Learning Objectives Differentiate between various ethical frameworks and describe how they influence the way managers navigate complex ethical decisionsDifferentiate between various ethical frameworks and describe how they influence the way managers navigate complex ethical decisions Describe the different types of moral dilemmas that managers face both inside and outside their organizationsDescribe the different types of moral dilemmas that managers face both inside and outside their organizations Explain the ethical, legal, and financial obligations of a business and how these influence a firm’s approach to corporate social responsibilityExplain the ethical, legal, and financial obligations of a business and how these influence a firm’s approach to corporate social responsibility Outline the link between corporate social responsibility and the overall performance of a firmOutline the link between corporate social responsibility and the overall performance of a firm © South-Western, a part of Cengage Learning3–2

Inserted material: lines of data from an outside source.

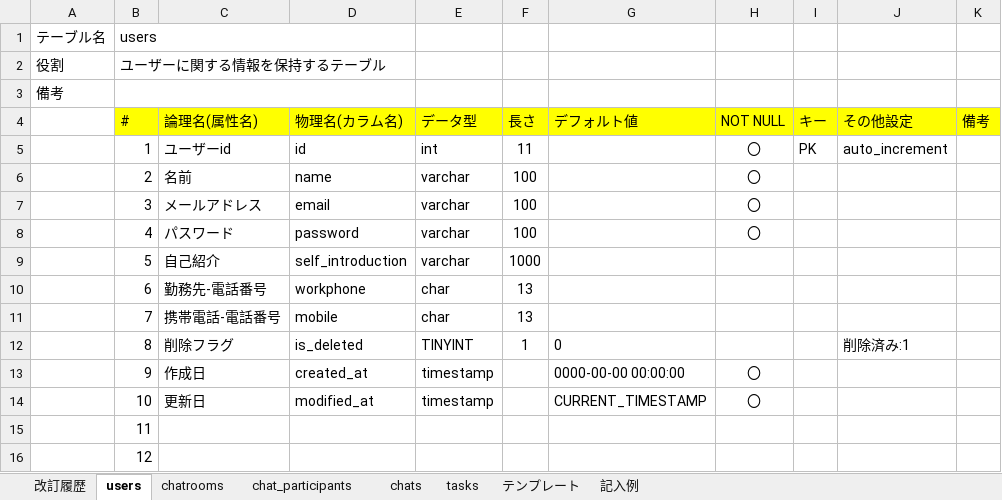
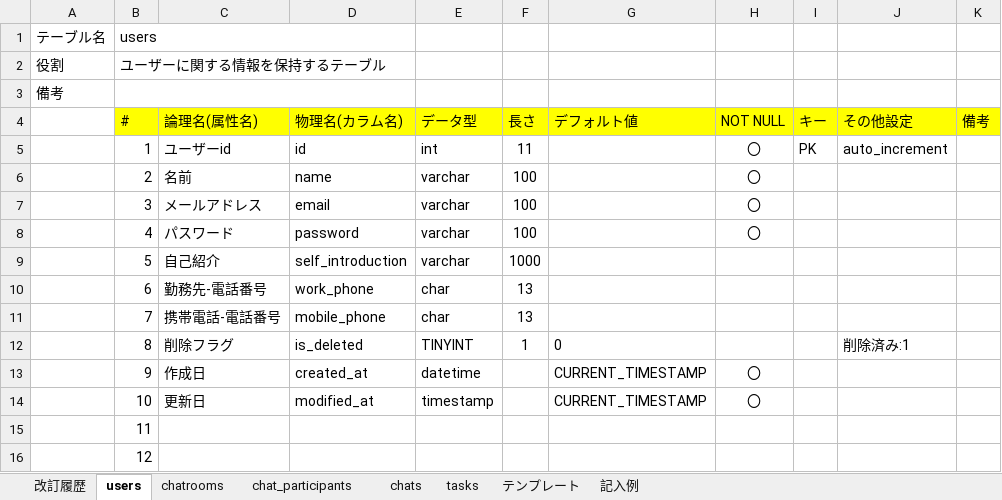
Before and after one commit to terukyou/quelcode-db, an Excel workbook: db/db-challenge2/データベース定義書テンプレート.xlsx, sheet users, drawn as a sheet; values as stored, in another font and other column widths than the file's, no borders; the diff names each change by its address in the sheet, - before the commit and + after, or states it on an @@ line.

```diff
--- a/db/db-challenge2/データベース定義書テンプレート.xlsx (sheet users)
+++ b/db/db-challenge2/データベース定義書テンプレート.xlsx (sheet users)
-D10 (物理名(カラム名)): workphone
+D10 (物理名(カラム名)): work_phone
-D11 (物理名(カラム名)): mobile
+D11 (物理名(カラム名)): mobile_phone
-E13 (データ型): timestamp
+E13 (データ型): datetime
-G13 (デフォルト値): 0000-00-00 00:00:00
+G13 (デフォルト値): CURRENT_TIMESTAMP
```
Also changed, not shown: sheet chatrooms, sheet chats, sheet tasks, sheet 改訂履歴.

IntroductionIntroduction 3–3 The standards that people use to judge what is right or wrong, good or evil Morality The study of moral standards and their effect on behavior and conduct Ethics
Ethical Frameworks © South-Western, a part of Cengage Learning3–4 The ethical philosophy claiming that behaviors are considered moral if they produce the greatest good, or utility, for the greatest number of people Utilitarianism An ethical philosophy claiming that motives and universal rules are important aspects in judging what is right or wrong Kantianism A person who is entrusted with property, information, or power to act on behalf of a beneficiary Fiduciary An ethical philosophy claiming that morality’s primary function is to develop virtuous character Virtue ethics
Virtues and Character © South-Western, a part of Cengage Learning3–5 How well a person can teach others to exhibit character How well a person makes moral judgments Measures of a virtuous character A person’s ability to recognize the moral elements of a situation How consistent a person’s actions are with those judgments
© South-Western, a part of Cengage Learning3–6 Table 3.1 - Moral Development
JusticeJustice © South-Western, a part of Cengage Learning3–7 An ethical philosophy that provides the framework for society to judge what is morally right or wrong, fair or unfair, and establishes ways to evaluate or punish those who behave in morally wrong ways A subset of justice that deals with the distribution of wealth and prosperity among members of a society A subset of justice that deals with the distribution of wealth and prosperity among members of a society Distributive justice A subset of justice claiming that rules should be clearly stated, consistently obeyed, and impartially enforced Procedural justice
Moral Dilemmas Faced by Organizations © South-Western, a part of Cengage Learning3–8 Environmental Increasing pollution and depletion of natural resources Managers face the question of how much they should conserve Privacy A person’s right to determine the type and extent of information that is disclosed about him or her Requires managers to strike balance between respecting privacy and learning about their subordinates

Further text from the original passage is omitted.